• _EXERCISE GOAL_
Your reply should be the records below, duplicated exactly, with any picture removed.

• _AVAILABLE DATA_
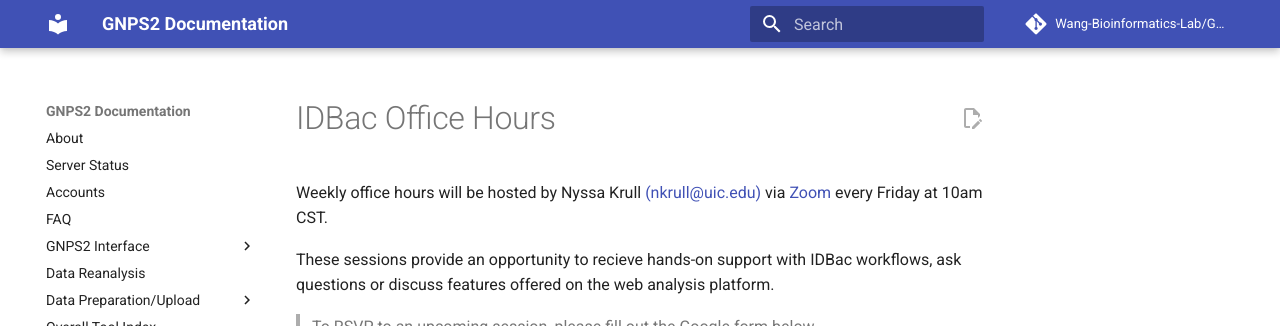
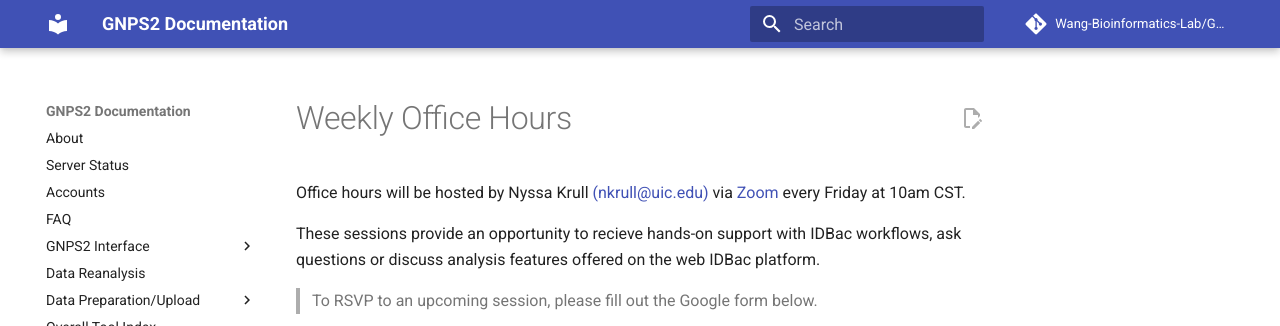
Before and after one commit to Wang-Bioinformatics-Lab/GNPS2_Documentation, an MkDocs documentation site: the page built from docs/idbacofficehours.md, in a window 1280 px wide and 1340 px high, cut to the strip 0-326 px from the top of the window. Built offline with MkDocs 1.6.1 and Material for MkDocs 9.7.7, drawn with Linux system fonts in a browser that asks for light colours; comment, search, counter and statistics services are not loaded.

```diff
--- a/docs/idbacofficehours.md
+++ b/docs/idbacofficehours.md
@@ -1,8 +1,8 @@
-# IDBac Office Hours
+# Weekly Office Hours
 
-Weekly office hours will be hosted by Nyssa Krull [(nkrull@uic.edu)](nkrull@uic.edu) via [Zoom](https://uic.zoom.us/j/85354946320?pwd=RmCgZ43hNraLe2F3JaLJygAbNeTmSJ.1) every Friday at 10am CST.
+Office hours will be hosted by Nyssa Krull [(nkrull@uic.edu)](nkrull@uic.edu) via [Zoom](https://uic.zoom.us/j/85354946320?pwd=RmCgZ43hNraLe2F3JaLJygAbNeTmSJ.1) every Friday at 10am CST.
 
-These sessions provide an opportunity to recieve hands-on support with IDBac workflows, ask questions or discuss features offered on the web analysis platform.
+These sessions provide an opportunity to recieve hands-on support with IDBac workflows, ask questions or discuss analysis features offered on the web IDBac platform.
 <br>
 
 >
```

• _OUTPUT FOR THIS EXERCISE_
Before and after one commit to Wang-Bioinformatics-Lab/GNPS2_Documentation, an MkDocs documentation site: the page built from docs/idbacofficehours.md, in a window 1280 px wide and 1340 px high, cut to the strip 0-326 px from the top of the window. Built offline with MkDocs 1.6.1 and Material for MkDocs 9.7.7, drawn with Linux system fonts in a browser that asks for light colours; comment, search, counter and statistics services are not loaded.

```diff
--- a/docs/idbacofficehours.md
+++ b/docs/idbacofficehours.md
@@ -1,8 +1,8 @@
-# IDBac Office Hours
+# Weekly Office Hours
 
-Weekly office hours will be hosted by Nyssa Krull [(nkrull@uic.edu)](nkrull@uic.edu) via [Zoom](https://uic.zoom.us/j/85354946320?pwd=RmCgZ43hNraLe2F3JaLJygAbNeTmSJ.1) every Friday at 10am CST.
+Office hours will be hosted by Nyssa Krull [(nkrull@uic.edu)](nkrull@uic.edu) via [Zoom](https://uic.zoom.us/j/85354946320?pwd=RmCgZ43hNraLe2F3JaLJygAbNeTmSJ.1) every Friday at 10am CST.
 
-These sessions provide an opportunity to recieve hands-on support with IDBac workflows, ask questions or discuss features offered on the web analysis platform.
+These sessions provide an opportunity to recieve hands-on support with IDBac workflows, ask questions or discuss analysis features offered on the web IDBac platform.
 <br>
 
 >
```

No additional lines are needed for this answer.